◆ Assigned task:
Where a line holds the word "Verification", copy it from the records.

++++ Data for the task

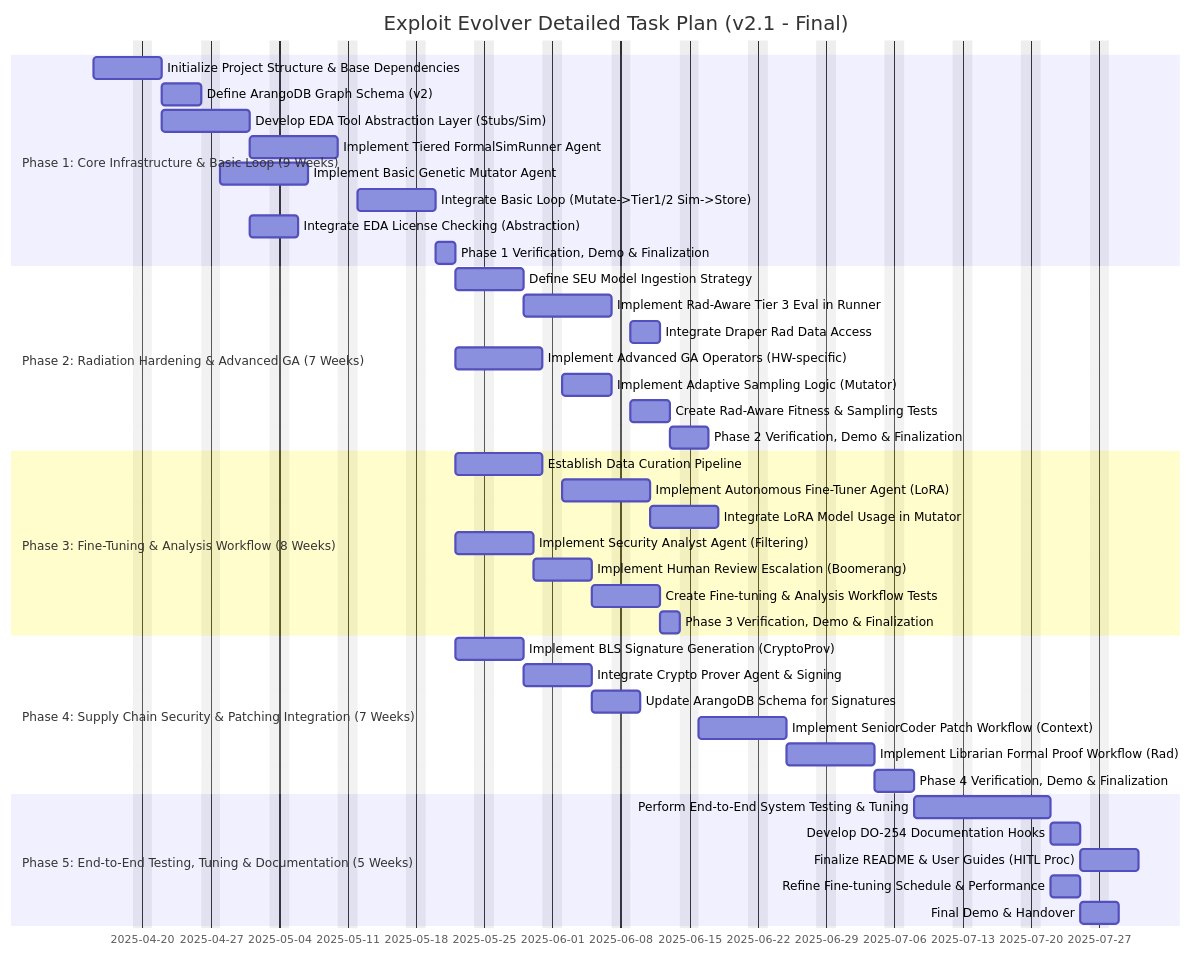
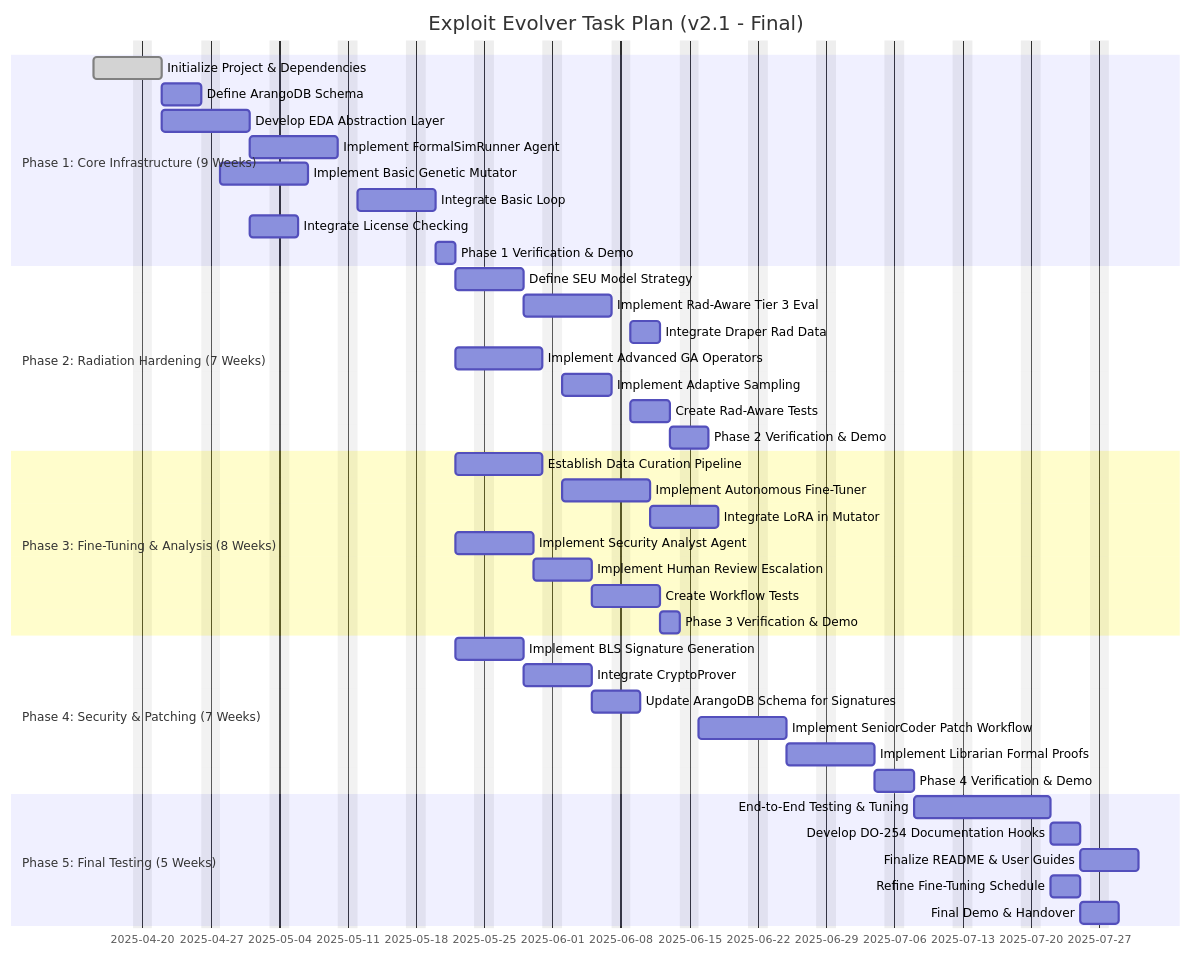
One commit to grahama1970/draper changed the diagram in draper_exploit_evo/task.md. Above: the diagram before and after it, drawn with Mermaid. The commit also changed other lines of this file and 4 other files, not shown here.

````diff
--- a/draper_exploit_evo/task.md
+++ b/draper_exploit_evo/task.md
@@ -31,49 +56,49 @@
 ```mermaid
 gantt
     dateFormat  YYYY-MM-DD
-    title       Exploit Evolver Detailed Task Plan (v2.1 - Final)
+    title       Exploit Evolver Task Plan (v2.1 - Final)
     excludes    weekends
 
-    section Phase 1: Core Infrastructure & Basic Loop (9 Weeks)
-    Initialize Project Structure & Base Dependencies : P1T1, 2025-04-15, 5d
-    Define ArangoDB Graph Schema (v2)              : P1T2, after P1T1, 4d
-    Develop EDA Tool Abstraction Layer (Stubs/Sim) : P1T3, after P1T1, 7d
-    Implement Tiered FormalSimRunner Agent         : P1T4, after P1T3, 7d
-    Implement Basic Genetic Mutator Agent          : P1T5, after P1T2, 7d
-    Integrate Basic Loop (Mutate->Tier1/2 Sim->Store): P1T6, after P1T4, 6d
-    Integrate EDA License Checking (Abstraction)   : P1T7, after P1T3, 3d
-    Phase 1 Verification, Demo & Finalization      : P1T8, after P1T6, 2d
+    section Phase 1: Core Infrastructure (9 Weeks)
+    Initialize Project & Dependencies          : done, 2025-04-15, 5d
+    Define ArangoDB Schema                    : after P1T1, 4d
+    Develop EDA Abstraction Layer             : after P1T1, 7d
+    Implement FormalSimRunner Agent           : after P1T3, 7d
+    Implement Basic Genetic Mutator           : after P1T2, 7d
+    Integrate Basic Loop                      : after P1T4, 6d
+    Integrate License Checking                : after P1T3, 3d
+    Phase 1 Verification & Demo               : after P1T6, 2d
 
-    section Phase 2: Radiation Hardening & Advanced GA (7 Weeks)
-    Define SEU Model Ingestion Strategy            : P2T1, after P1T8, 5d
-    Implement Rad-Aware Tier 3 Eval in Runner      : P2T2, after P2T1, 7d
-    Integrate Draper Rad Data Access               : P2T3, after P2T2, 3d
-    Implement Advanced GA Operators (HW-specific)  : P2T4, after P1T8, 7d
-    Implement Adaptive Sampling Logic (Mutator)    : P2T5, after P2T4, 5d
-    Create Rad-Aware Fitness & Sampling Tests      : P2T6, after P2T5, 4d
-    Phase 2 Verification, Demo & Finalization      : P2T7, after P2T6, 2d
+    section Phase 2: Radiation Hardening (7 Weeks)
+    Define SEU Model Strategy                 : after P1T8, 5d
+    Implement Rad-Aware Tier 3 Eval           : after P2T1, 7d
+    Integrate Draper Rad Data                 : after P2T2, 3d
+    Implement Advanced GA Operators           : after P1T8, 7d
+    Implement Adaptive Sampling               : after P2T4, 5d
+    Create Rad-Aware Tests                    : after P2T5, 4d
+    Phase 2 Verification & Demo               : after P2T6, 2d
 
-    section Phase 3: Fine-Tuning & Analysis Workflow (8 Weeks)
-    Establish Data Curation Pipeline               : P3T1, after P1T8, 7d
-    Implement Autonomous Fine-Tuner Agent (LoRA)   : P3T2, after P3T1, 7d
-    Integrate LoRA Model Usage in Mutator          : P3T3, after P3T2, 5d
-    Implement Security Analyst Agent (Filtering)   : P3T4, after P1T8, 6d
-    Implement Human Review Escalation (Boomerang)  : P3T5, after P3T4, 4d
-    Create Fine-tuning & Analysis Workflow Tests   : P3T6, after P3T5, 5d
-    Phase 3 Verification, Demo & Finalization      : P3T7, after P3T6, 2d
+    section Phase 3: Fine-Tuning & Analysis (8 Weeks)
+    Establish Data Curation Pipeline          : after P1T8, 7d
+    Implement Autonomous Fine-Tuner           : after P3T1, 7d
+    Integrate LoRA in Mutator                 : after P3T2, 5d
+    Implement Security Analyst Agent          : after P1T8, 6d
+    Implement Human Review Escalation         : after P3T4, 4d
+    Create Workflow Tests                     : after P3T5, 5d
+    Phase 3 Verification & Demo               : after P3T6, 2d
 
-    section Phase 4: Supply Chain Security & Patching Integration (7 Weeks)
-    Implement BLS Signature Generation (CryptoProv): P4T1, after P1T8, 5d
-    Integrate Crypto Prover Agent & Signing        : P4T2, after P4T1, 5d
-    Update ArangoDB Schema for Signatures          : P4T3, after P4T2, 3d
-    Implement SeniorCoder Patch Workflow (Context) : P4T4, after P3T7, 7d
-    Implement Librarian Formal Proof Workflow (Rad): P4T5, after P4T4, 7d
-    Phase 4 Verification, Demo & Finalization      : P4T6, after P4T5, 2d
+    section Phase 4: Security & Patching (7 Weeks)
+    Implement BLS Signature Generation        : after P1T8, 5d
+    Integrate CryptoProver                    : after P4T1, 5d
+    Update ArangoDB Schema for Signatures     : after P4T2, 3d
+    Implement SeniorCoder Patch Workflow      : after P3T7, 7d
+    Implement Librarian Formal Proofs         : after P4T4, 7d
+    Phase 4 Verification & Demo               : after P4T5, 2d
 
-    section Phase 5: End-to-End Testing, Tuning & Documentation (5 Weeks)
-    Perform End-to-End System Testing & Tuning     : P5T1, after P4T6, 10d
-    Develop DO-254 Documentation Hooks             : P5T2, after P5T1, 3d
-    Finalize README & User Guides (HITL Proc)      : P5T3, after P5T2, 4d
-    Refine Fine-tuning Schedule & Performance      : P5T4, after P5T1, 3d
-    Final Demo & Handover                          : P5T5, after P5T4, 2d
+    section Phase 5: Final Testing (5 Weeks)
+    End-to-End Testing & Tuning               : after P4T6, 10d
+    Develop DO-254 Documentation Hooks        : after P5T1, 3d
+    Finalize README & User Guides             : after P5T2, 4d
+    Refine Fine-Tuning Schedule               : after P5T1, 3d
+    Final Demo & Handover                     : after P5T4, 2d
 ```
````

++++++++

◆ Response to the task:
-    Phase 1 Verification, Demo & Finalization      : P1T8, after P1T6, 2d
+    Phase 1 Verification & Demo               : after P1T6, 2d
-    Phase 2 Verification, Demo & Finalization      : P2T7, after P2T6, 2d
+    Phase 2 Verification & Demo               : after P2T6, 2d
-    Phase 3 Verification, Demo & Finalization      : P3T7, after P3T6, 2d
+    Phase 3 Verification & Demo               : after P3T6, 2d
-    Phase 4 Verification, Demo & Finalization      : P4T6, after P4T5, 2d
+    Phase 4 Verification & Demo               : after P4T5, 2d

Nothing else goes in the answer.